“What the community health worker needs to know in our model,” Crespo said, “is what the patient needs to know. So if a patient needs to know how to do their own glucose monitoring, then the community health worker needs to know that.”
Out of the 650 high-risk patients currently enrolled in a community health worker program throughout central Appalachia, 323 of those patients have diabetes. And so far, Crespo said, 54 percent of diabetic patients have been able to lower their A1C levels by an average of two percentage points, which is very significant in clinical terms.
But it’s going to take more than lowering A1C levels to ensure that this kind of work can continue and grow.
Currently, grant funding is the make or break between having or not having community health workers, Crespo said. Some health centers, after seeing initial results, have made their own investment to expand their number of community health workers beyond their grant’s support.

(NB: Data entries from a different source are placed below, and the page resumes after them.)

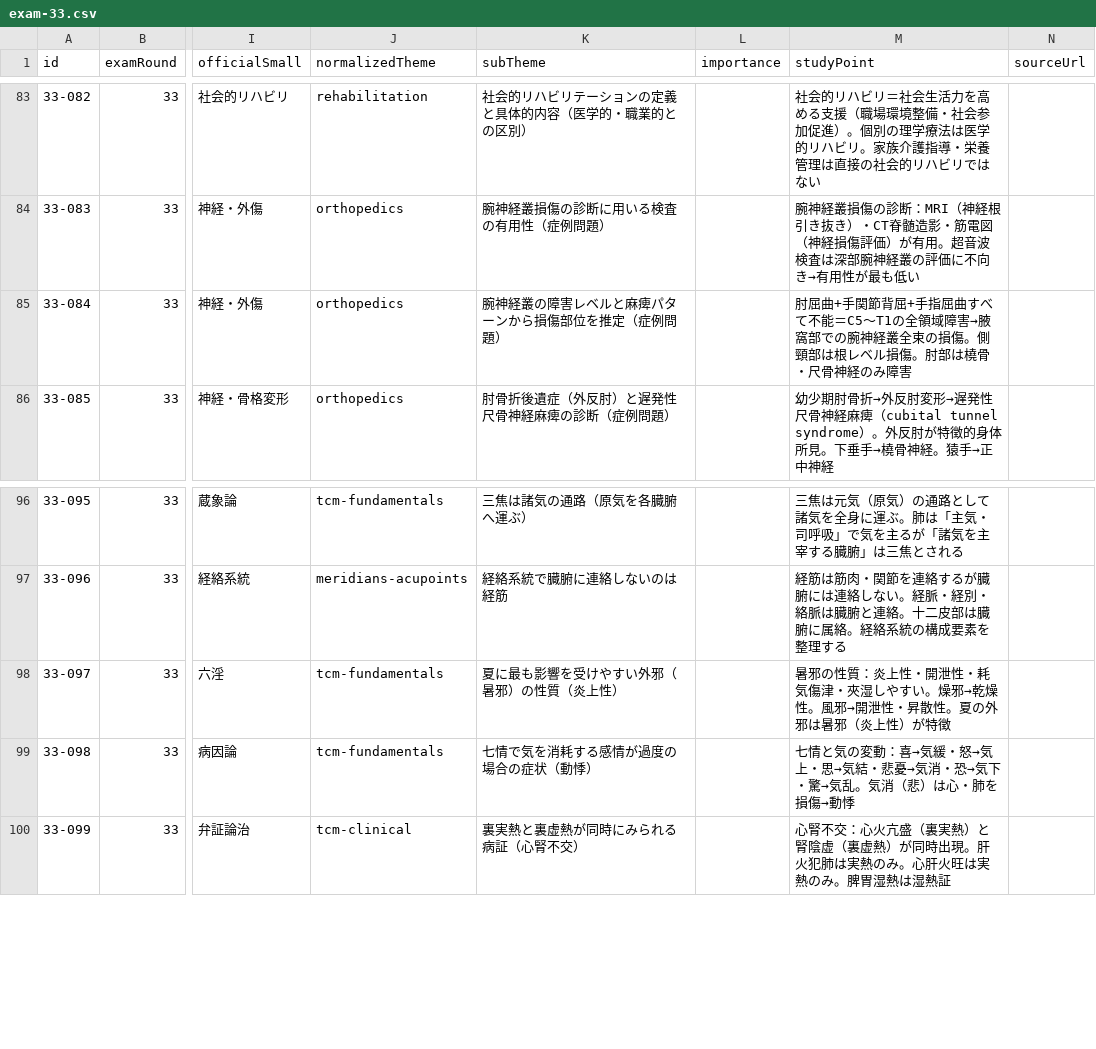
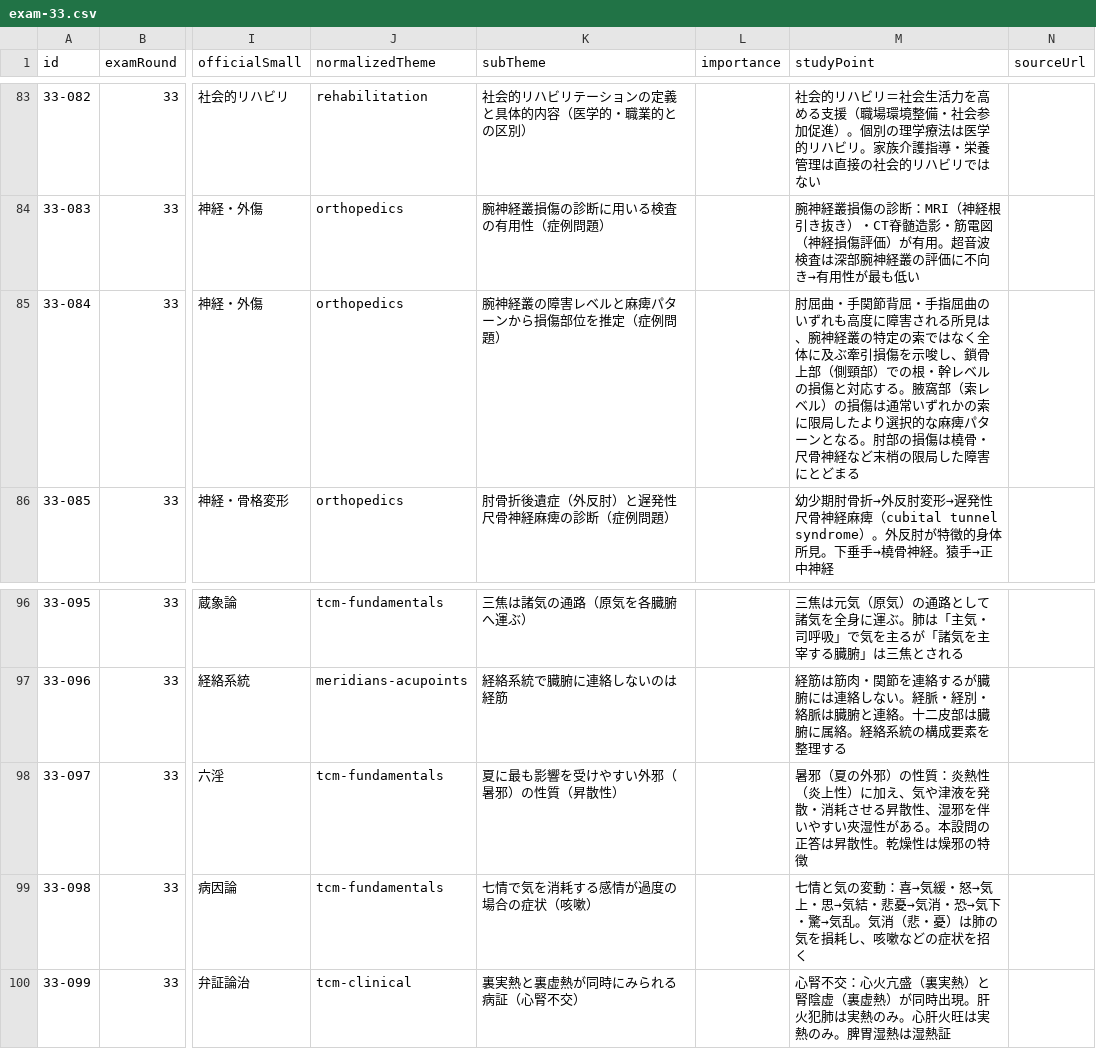
Before and after one commit to ks4831/shinkyuu-db, a CSV file: src/data/raw/exam-33.csv, drawn as a sheet; only a part is shown, gaps mark what is left out; the diff names each change by its address in the sheet, - before the commit and + after, or states it on an @@ line.

```diff
--- a/src/data/raw/exam-33.csv
+++ b/src/data/raw/exam-33.csv
-M85 (studyPoint): 肘屈曲+手関節背屈+手指屈曲すべて不能＝C5〜T1の全領域障害→腋窩部での腕神経叢全束の損傷。側頸部は根レベル損傷。肘部は橈骨・尺骨神経のみ障害
+M85 (studyPoint): 肘屈曲・手関節背屈・手指屈曲のいずれも高度に障害される所見は、腕神経叢の特定の索ではなく全体に及ぶ牽引損傷を示唆し、鎖骨上部（側頸部）での根・幹レベルの損傷と対応する。腋窩部（索レベル）の損傷は通常いずれかの索に限局したより選択的な麻痺パターンとなる。肘部の損傷は橈骨・尺骨神経など末梢の限局した障害にとどまる
-K98 (subTheme): 夏に最も影響を受けやすい外邪（暑邪）の性質（炎上性）
+K98 (subTheme): 夏に最も影響を受けやすい外邪（暑邪）の性質（昇散性）
-M98 (studyPoint): 暑邪の性質：炎上性・開泄性・耗気傷津・夾湿しやすい。燥邪→乾燥性。風邪→開泄性・昇散性。夏の外邪は暑邪（炎上性）が特徴
+M98 (studyPoint): 暑邪（夏の外邪）の性質：炎熱性（炎上性）に加え、気や津液を発散・消耗させる昇散性、湿邪を伴いやすい夾湿性がある。本設問の正答は昇散性。乾燥性は燥邪の特徴
-K99 (subTheme): 七情で気を消耗する感情が過度の場合の症状（動悸）
+K99 (subTheme): 七情で気を消耗する感情が過度の場合の症状（咳嗽）
-M99 (studyPoint): …気消（悲）は心・肺を損傷→動悸
+M99 (studyPoint): …気消（悲・憂）は肺の気を損耗し、咳嗽などの症状を招く
```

Since 2017, Crespo and his team at Marshall have led quarterly meetings with insurance providers to share results of the programs. Three payers have signed on with select health centers, including Williamson Health & Wellness Center, to develop a model for payment during a temporary test period.

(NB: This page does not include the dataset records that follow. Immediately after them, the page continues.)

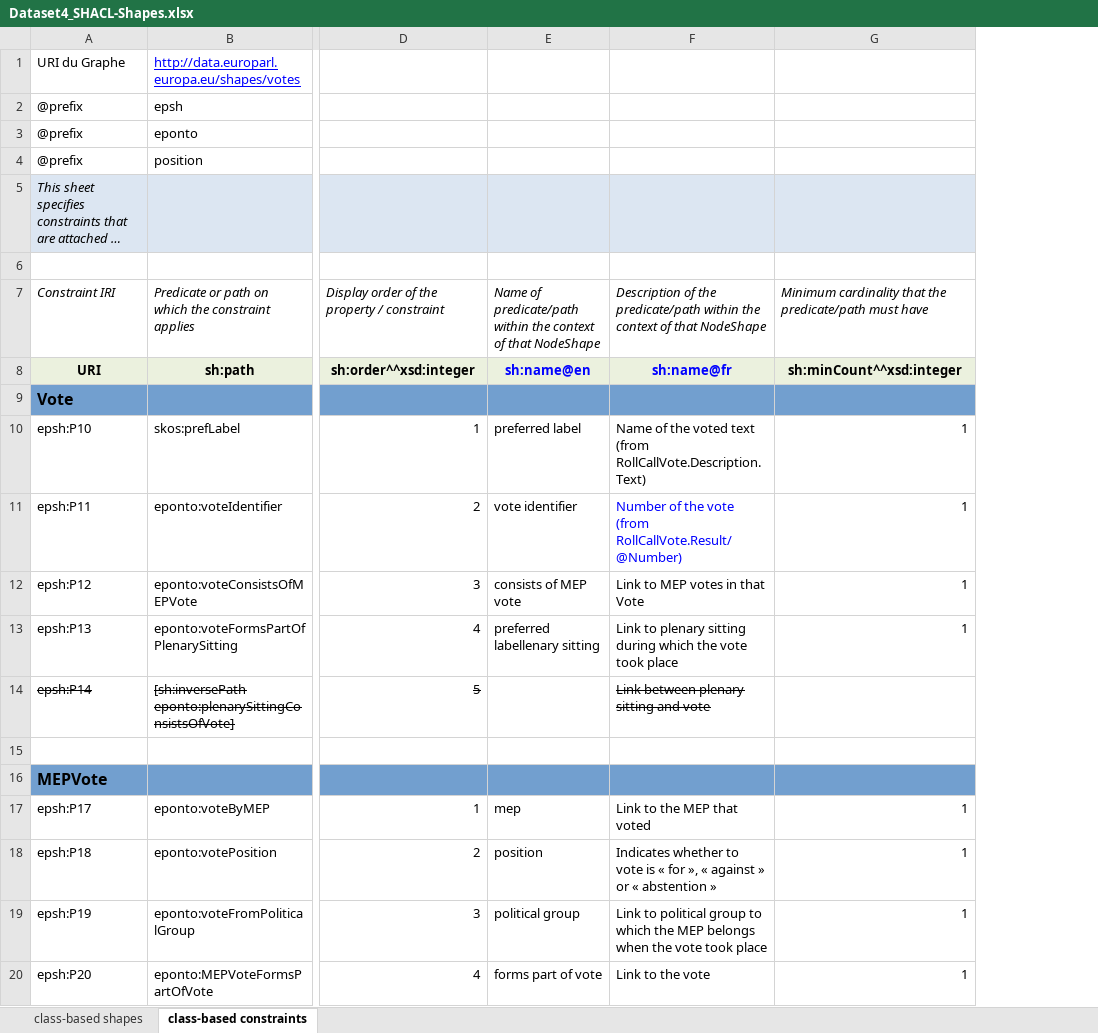
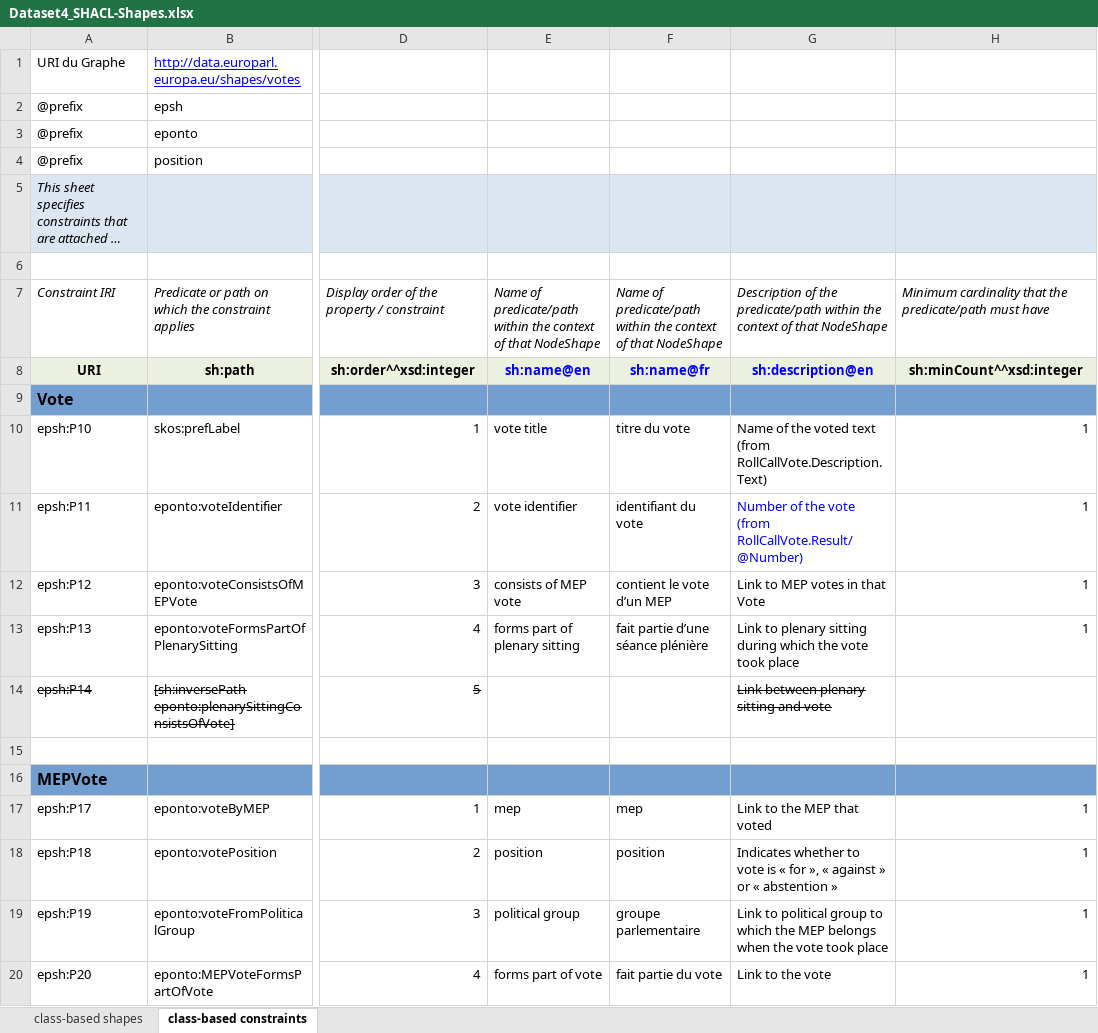
Before and after one commit to sparna-git/ep-graph-poc, an Excel workbook: 04-Dataset4_Votes/04-SHACL/Dataset4_SHACL-Shapes.xlsx, sheet class-based constraints, drawn as a sheet; only a part is shown, gaps mark what is left out; long unchanged cells end in …; values as stored, in another font and other column widths than the file's, no borders; addresses are those after the commit; the diff names each change by its address in the sheet, - before the commit and + after, or states it on an @@ line.

Commit message:
Update Dataset 4 description

```diff
--- a/04-Dataset4_Votes/04-SHACL/Dataset4_SHACL-Shapes.xlsx (sheet class-based constraints)
+++ b/04-Dataset4_Votes/04-SHACL/Dataset4_SHACL-Shapes.xlsx (sheet class-based constraints)
+column F, rows 7-20: Name of predicate/path within the context of that NodeShape | sh:name@fr |  | titre du vote | identifiant du vote | contient le vote d’un MEP | fait partie d’une séance plénière |  |  |  | mep | position | groupe parlementaire | fait partie du vote
-G8: sh:name@fr
+G8: sh:description@en
-E10: preferred label
+E10: vote title
-E13: preferred labellenary sitting
+E13: forms part of plenary sitting
```
Also changed, not shown: sheet class-based shapes, 1 other file.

“All payers will say ‘Yeah, primary prevention saves us money, but what they look at is their bottom line at 5 o’clock. And it’s the [reduction in] ED [emergency department] and hospital visits that bring the cost down,” Crespo said.
The American Diabetes Association released research in 2018 reporting the total cost for treating diagnosed diabetes patients rose from $245 billion in 2012 to $327 billion in 2017.
During Williamson’s pilot program, emergency room visits decreased for diabetes patients by 44 percent and overall hospital stays were reduced by more than 30 percent, according to Crespo. They haven’t averaged, yet, how much money community health workers are already saving payers by reducing hospital visits, but Crespo is hopeful that if these trends continue, and if more payers sign on to the model, community health workers like Kelly Browning won’t ever have to worry about job security.
Shortly after Lyle Marcum became one of Kelly’s patients, he peeled a piece of tape off of the bottom of his left foot. Except it wasn’t tape. It was skin.
For months, Kelly treated the wound. But it kept spreading and growing, until eventually he was forced to have the leg amputated slightly below his left knee. Because her patient load requires her to travel throughout Mingo County, Logan County and even crossing the border into Kentucky, Kelly couldn’t make it to Matewan every day to check on Lyle, who lives alone, during his recovery process.
To help with the days she couldn’t visit, Kelly walked into the Matewan Sheriff’s department to ask that someone check on Lyle regularly. She made friends with a young woman that works at the town’s water department to get her to bring food to him. She had the senior center, just a few hundred yards away from his apartment, provide him meals. She even had her own mother stopping by to bring food and offer company.
“You just become whatever they need from you,” Kelly said. For Lyle, that often looks like gentle and sometimes not so gentle encouragement to keep going.
“Me and him have been in some knock down drag outs,” Kelly said.
“I won’t let him give up.”
This story was co-published with Spotlight for Poverty and Opportunity, a nonprofit, nonpartisan site featuring commentaries and original journalism about poverty and mobility. Follow us on Twitter @povertynews. Read the story on their site here.
Anna Patrick is a journalist based in Thomas, West Virginia. A former reporter for the Charleston Gazette-Mail, her work has appeared in the New York Times and CNN’s Parts Unknown. Raised in Appalachia, her work explores the lives of folks who call these mountains home.